INFORMATION SHOWN: Begin
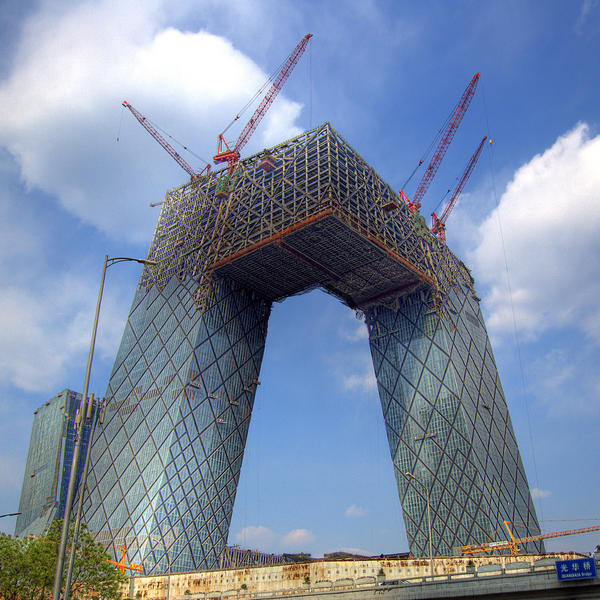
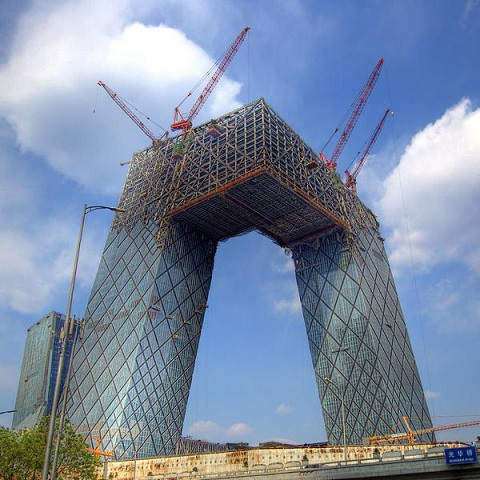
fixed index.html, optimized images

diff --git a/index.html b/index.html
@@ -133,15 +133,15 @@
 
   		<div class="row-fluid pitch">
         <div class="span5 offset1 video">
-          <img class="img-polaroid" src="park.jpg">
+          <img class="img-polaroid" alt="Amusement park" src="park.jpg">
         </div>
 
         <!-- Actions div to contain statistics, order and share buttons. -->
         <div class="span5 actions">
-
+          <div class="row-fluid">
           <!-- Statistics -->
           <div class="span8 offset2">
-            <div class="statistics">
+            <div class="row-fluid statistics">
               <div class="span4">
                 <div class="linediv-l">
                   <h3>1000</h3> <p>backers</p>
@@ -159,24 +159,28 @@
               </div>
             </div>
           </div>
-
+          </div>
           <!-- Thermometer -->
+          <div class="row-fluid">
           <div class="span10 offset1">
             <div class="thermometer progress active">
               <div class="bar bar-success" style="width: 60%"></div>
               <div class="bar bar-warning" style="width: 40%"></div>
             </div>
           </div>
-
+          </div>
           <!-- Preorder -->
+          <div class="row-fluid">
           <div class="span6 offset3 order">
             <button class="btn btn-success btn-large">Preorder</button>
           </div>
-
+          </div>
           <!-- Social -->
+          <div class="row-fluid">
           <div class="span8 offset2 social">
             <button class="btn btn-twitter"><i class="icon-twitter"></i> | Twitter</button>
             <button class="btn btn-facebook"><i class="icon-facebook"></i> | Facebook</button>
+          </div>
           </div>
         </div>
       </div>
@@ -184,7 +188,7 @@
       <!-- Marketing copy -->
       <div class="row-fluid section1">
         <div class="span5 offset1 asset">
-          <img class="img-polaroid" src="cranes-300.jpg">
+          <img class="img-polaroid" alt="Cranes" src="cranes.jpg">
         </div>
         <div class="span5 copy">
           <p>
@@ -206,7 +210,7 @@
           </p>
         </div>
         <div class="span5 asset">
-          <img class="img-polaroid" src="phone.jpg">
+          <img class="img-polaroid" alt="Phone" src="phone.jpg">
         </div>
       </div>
INFORMATION SHOWN: End
» BRIEF:
Your answer must be an exact copy of the records above, with no pictures included.

» COMPLETED TASK:
fixed index.html, optimized images

diff --git a/index.html b/index.html
@@ -133,15 +133,15 @@
 
   		<div class="row-fluid pitch">
         <div class="span5 offset1 video">
-          <img class="img-polaroid" src="park.jpg">
+          <img class="img-polaroid" alt="Amusement park" src="park.jpg">
         </div>
 
         <!-- Actions div to contain statistics, order and share buttons. -->
         <div class="span5 actions">
-
+          <div class="row-fluid">
           <!-- Statistics -->
           <div class="span8 offset2">
-            <div class="statistics">
+            <div class="row-fluid statistics">
               <div class="span4">
                 <div class="linediv-l">
                   <h3>1000</h3> <p>backers</p>
@@ -159,24 +159,28 @@
               </div>
             </div>
           </div>
-
+          </div>
           <!-- Thermometer -->
+          <div class="row-fluid">
           <div class="span10 offset1">
             <div class="thermometer progress active">
               <div class="bar bar-success" style="width: 60%"></div>
               <div class="bar bar-warning" style="width: 40%"></div>
             </div>
           </div>
-
+          </div>
           <!-- Preorder -->
+          <div class="row-fluid">
           <div class="span6 offset3 order">
             <button class="btn btn-success btn-large">Preorder</button>
           </div>
-
+          </div>
           <!-- Social -->
+          <div class="row-fluid">
           <div class="span8 offset2 social">
             <button class="btn btn-twitter"><i class="icon-twitter"></i> | Twitter</button>
             <button class="btn btn-facebook"><i class="icon-facebook"></i> | Facebook</button>
+          </div>
           </div>
         </div>
       </div>
@@ -184,7 +188,7 @@
       <!-- Marketing copy -->
       <div class="row-fluid section1">
         <div class="span5 offset1 asset">
-          <img class="img-polaroid" src="cranes-300.jpg">
+          <img class="img-polaroid" alt="Cranes" src="cranes.jpg">
         </div>
         <div class="span5 copy">
           <p>
@@ -206,7 +210,7 @@
           </p>
         </div>
         <div class="span5 asset">
-          <img class="img-polaroid" src="phone.jpg">
+          <img class="img-polaroid" alt="Phone" src="phone.jpg">
         </div>
       </div>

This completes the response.